“The whole mindset was tare weight, without compromising the truck’s integrity,” Ian explains.

“We thought, if the Trident can have that exhaust/step assembly, why can’t the Granite? It’s not like we could have ‘chimneys’ anyway. To get the trailer behind it, the headboard had to be right up there.”

That trailer was an existing 2011 Highway Hound step-deck unit with a 5.8m wheelbase.

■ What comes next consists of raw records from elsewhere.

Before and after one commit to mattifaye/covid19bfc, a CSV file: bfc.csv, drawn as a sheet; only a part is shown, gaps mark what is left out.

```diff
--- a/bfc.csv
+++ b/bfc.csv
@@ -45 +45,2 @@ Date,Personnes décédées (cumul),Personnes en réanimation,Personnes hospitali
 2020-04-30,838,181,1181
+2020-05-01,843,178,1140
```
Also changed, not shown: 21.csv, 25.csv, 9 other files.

Ian explains the reason for needing a 5.8m wheelbase trailer was to avoid cubing out. “You typically cube out on the trailer with a four-axle single-bay configuration – you can’t get enough wood on it. So, to make it work, we needed a long-wheelbase trailer so we could double pack it with 5.9s. And it keeps the load height down.

“A local engineer, Warwick Dawson, Dawson’s Design, did the drawings for us, and the trailer would fit – only just.”

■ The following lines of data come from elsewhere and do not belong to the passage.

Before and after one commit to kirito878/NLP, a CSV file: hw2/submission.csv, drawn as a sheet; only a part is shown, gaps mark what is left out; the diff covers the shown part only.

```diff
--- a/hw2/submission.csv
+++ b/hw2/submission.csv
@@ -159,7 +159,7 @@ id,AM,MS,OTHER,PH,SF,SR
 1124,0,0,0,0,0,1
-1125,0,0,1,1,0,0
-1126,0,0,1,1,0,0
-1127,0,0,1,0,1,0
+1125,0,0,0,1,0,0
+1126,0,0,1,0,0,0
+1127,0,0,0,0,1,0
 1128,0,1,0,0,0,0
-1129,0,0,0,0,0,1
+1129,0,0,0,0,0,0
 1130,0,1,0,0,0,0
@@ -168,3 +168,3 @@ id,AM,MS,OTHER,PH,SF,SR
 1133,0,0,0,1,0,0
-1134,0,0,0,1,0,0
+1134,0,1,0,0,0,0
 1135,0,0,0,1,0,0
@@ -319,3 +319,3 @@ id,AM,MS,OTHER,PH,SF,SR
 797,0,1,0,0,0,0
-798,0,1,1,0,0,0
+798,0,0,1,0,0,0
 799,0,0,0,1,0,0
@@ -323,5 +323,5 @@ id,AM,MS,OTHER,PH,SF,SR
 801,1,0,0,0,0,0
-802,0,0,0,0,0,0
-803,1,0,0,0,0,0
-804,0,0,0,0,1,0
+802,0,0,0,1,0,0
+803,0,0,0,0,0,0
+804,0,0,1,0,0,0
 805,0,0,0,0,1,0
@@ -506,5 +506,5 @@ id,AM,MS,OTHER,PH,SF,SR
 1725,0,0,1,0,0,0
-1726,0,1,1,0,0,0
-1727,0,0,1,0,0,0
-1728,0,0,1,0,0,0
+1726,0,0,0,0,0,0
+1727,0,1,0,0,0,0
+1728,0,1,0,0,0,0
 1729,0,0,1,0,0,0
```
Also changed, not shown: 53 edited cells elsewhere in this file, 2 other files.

The bolsters were also existing units – a Patchell set from an old refurbished truck. The Newey team rigged the unit in the company’s workshop, leaving all the certification and welding to local outfit Ten-4 Engineering.

“We just bolted it all together like a Meccano set. The beauty of us doing that was we could see what we didn’t need and what could be removed as we were going. We’d go to the local weighbridge and keep checking what it weighed.” And the result? A tare weight of 15,140 tonnes – 9700kg on the truck and 5440kg on the trailer.

Moo-ving through Glenbervie

Not only is Newey Transport’s latest Granite special for the unique concept it explored and delivered, but it’s also special for being the last of its kind. We’re normally reluctant to talk about firsts and lasts, but in this case, we have it on good authority that Newey Transport fleet No.36 was the last Granite build for New Zealand and the last to enter service in the country. It’s also the last with an 18-speed manual transmission, and the last Mack for our market with the classic burgundy pleated ultra-leather.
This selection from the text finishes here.